People are always surprised when they hear that the crash test requirements in Spain are different from the crash test requirements in Canada, but the reality is that when Volkswagen wants to sell essentially the identical Golf GTI in both countries they have to change the cars or build them to meet two different sets of standards. The two biggest areas, historically, have to do with passive safety (what happens after you crash) and emissions. Much of this derives from the Europeans and the Americans having different belief systems about what is "safe" and "clean," Historically, the Europeans assume everyone wears a seatbelt and care more about global CO2 emissions than they do about local particulate emissions. The United States, on the other hand, doesn't assume people will wear a seatbelt and has tried to avoid the smog that was so prevalent in the 1970s by focusing emissions standards less on CO2 and more on smog-creating particles.
For a large manufacturer this is an expensive and time-consuming process, but it's also the cost of doing business. When you're making 400,000 copies of your car a year it's fine to make adjustments necessary for the major markets. For a company like Koenigsegg the homologation process is more difficult, as their homologation manager David Tugas points out in this video.
"Regular manufacturers they have big homologation departments with 50-100 people... I'm here alone with all my co-workers."
The differences between the Europeans and the United States is something I've thought about a lot, but I will admit I was unaware that in the Gulf countries you're required to make sure your radiator can withstand a certain amount of sand penetration although it makes perfect sense.

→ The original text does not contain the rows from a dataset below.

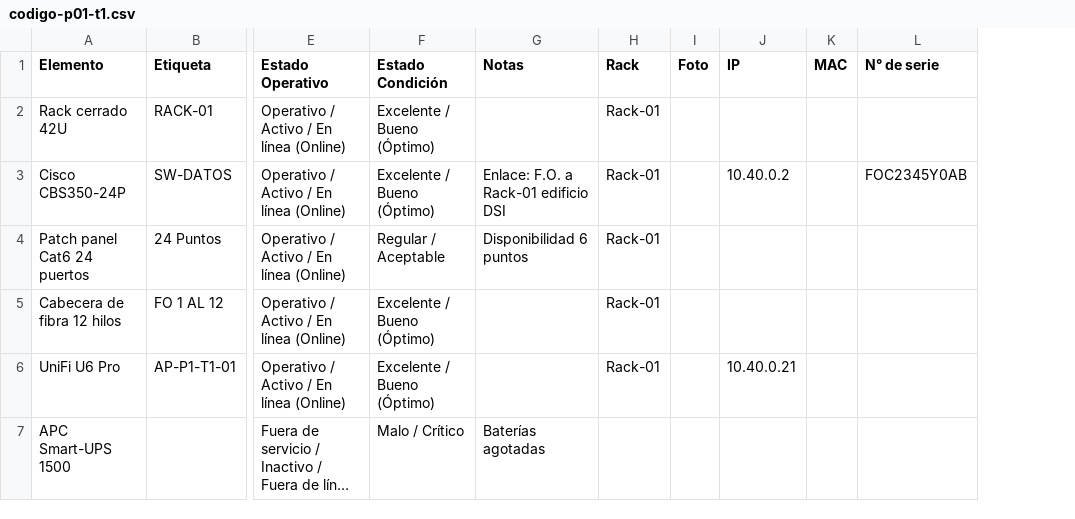
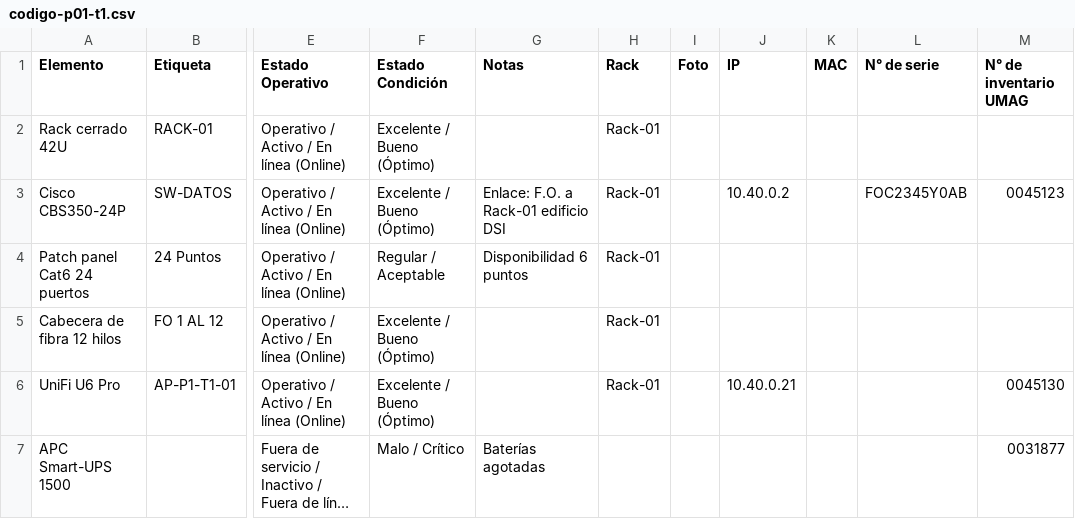
Before and after one commit to fmercado24/umag-netdoc, a CSV file: data/_plantilla/codigo-p01-t1.csv, drawn as a sheet; only a part is shown, gaps mark what is left out; long unchanged cells end in …; the diff names each change by its address in the sheet, - before the commit and + after, or states it on an @@ line.

```diff
--- a/data/_plantilla/codigo-p01-t1.csv
+++ b/data/_plantilla/codigo-p01-t1.csv
+column M (N° de inventario UMAG), rows 3-7: 0045123 |  |  | 0045130 | 0031877
```
Also changed, not shown: 18 other files.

If you enjoyed this video, in this series we've also had Christian von Koenigsegg walk us through the new Koenigsegg Jesko, explain what happens when you have to crash test a Koenigsegg, and describe how to start a car company.
APEX.one is devoted to in-depth, long-form coverage of the most exciting stories in transportation and this series is part of our experimental storytelling approach. We've been filming the development of new Koenigsegg products for 8 years and over the next few months we'll be periodically releasing videos that tell the story of how we got here. Stay tuned. To see more of APEX you can buy our movie: APEX: The Story of the Hypercar.